Meteor showers are the easiest thing to observe, in part because you can just look anywhere, and in part because you need nothing but your eyes. Telescopes or binoculars won’t help, you need the wide field of view only your eyes can provide.
Want to see the Geminids tonight? Go outside. Anytime after 8 or 9 pm, though the show might peak after midnight. Look up. Lay on a lawn chair so you avoid neck strain. Watch, patiently. It shouldn’t be long before you see a meteor. Your backyard will work, if it is dark enough, or visit one of Geneva’s awesome pocket parks. Dress warm, meteor shower watching is not an active sport.
Meteorwatch.org is a good online resource, and you can even tweet meteors you see with the hashtag #meteorwatch
You can also listen to meteors with a radio, which makes a meteor shower one of the rare astronomical events accessible to the blind. This is a thoroughly boring-looking but useful intro to this observing method.
Put on your merino and down, crank up the wood stove so you can warm yourself when you come in, head on outside and look up.

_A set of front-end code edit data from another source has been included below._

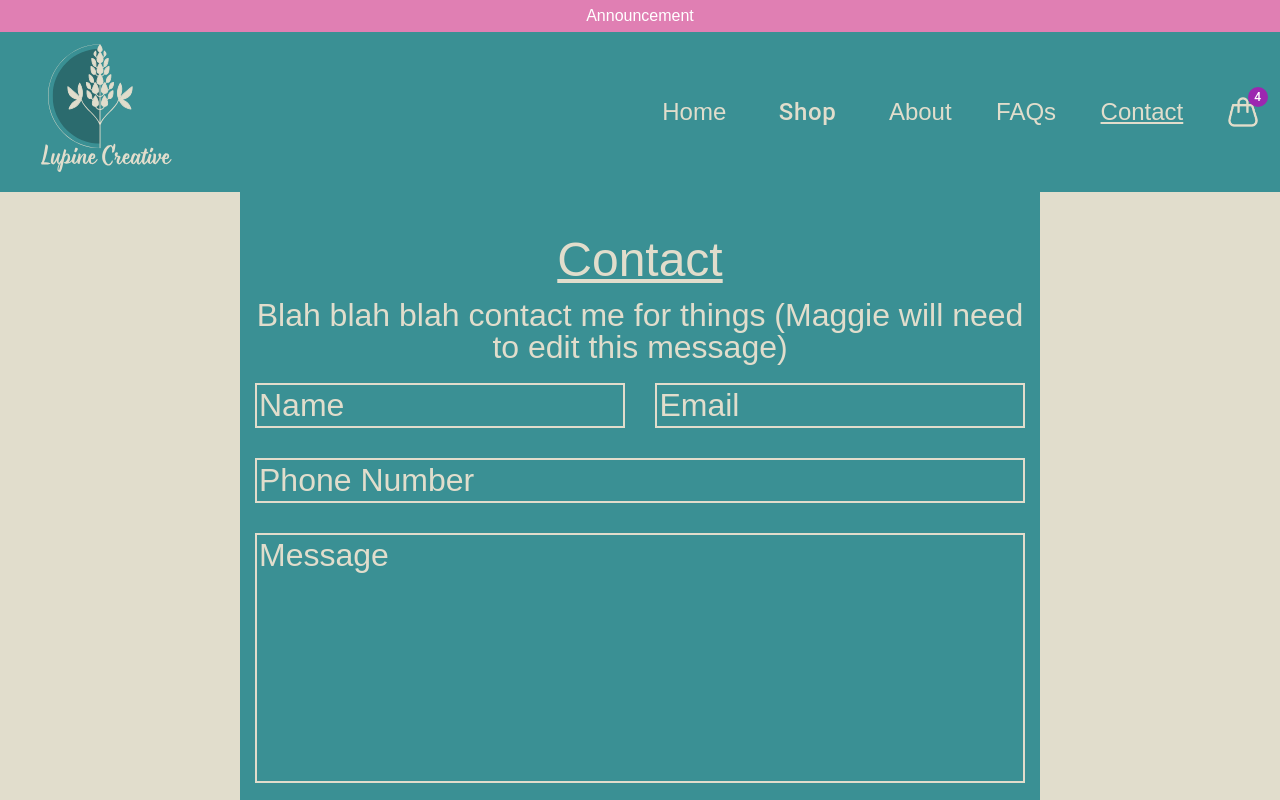
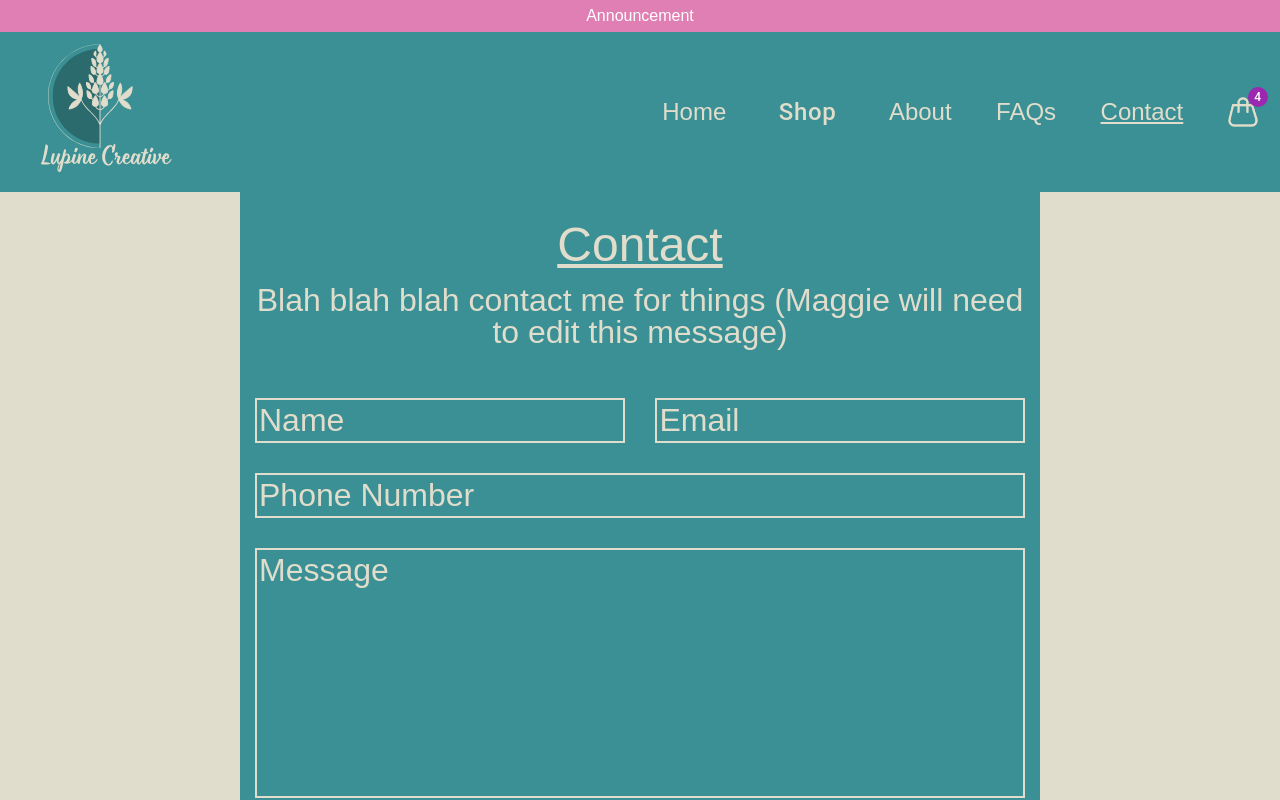
Before and after one commit to rvbouu/lupine_creative_v2, a React (Vite) app: page /contact in a window 1280 px wide. Shown: the top 800 px of the page. Built offline with nearby package versions, Linux system fonts and the light colour scheme.

Commit message:
added bigger margin-bottom to .contact-p

```diff
--- a/src/pages/Contact/Contact.css
+++ b/src/pages/Contact/Contact.css
@@ -26,7 +26,7 @@
 .contact-p{
   font-size: 2rem;
   text-align: center;
-  margin-bottom: 20px;
+  margin-bottom: 50px;
   font-weight: 300;
 }
 
```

Regular meteor showers like the Geminids are caused by the earth travelling through debris fields left behind by comets. Those are comet bits you see burning up in the atmosphere.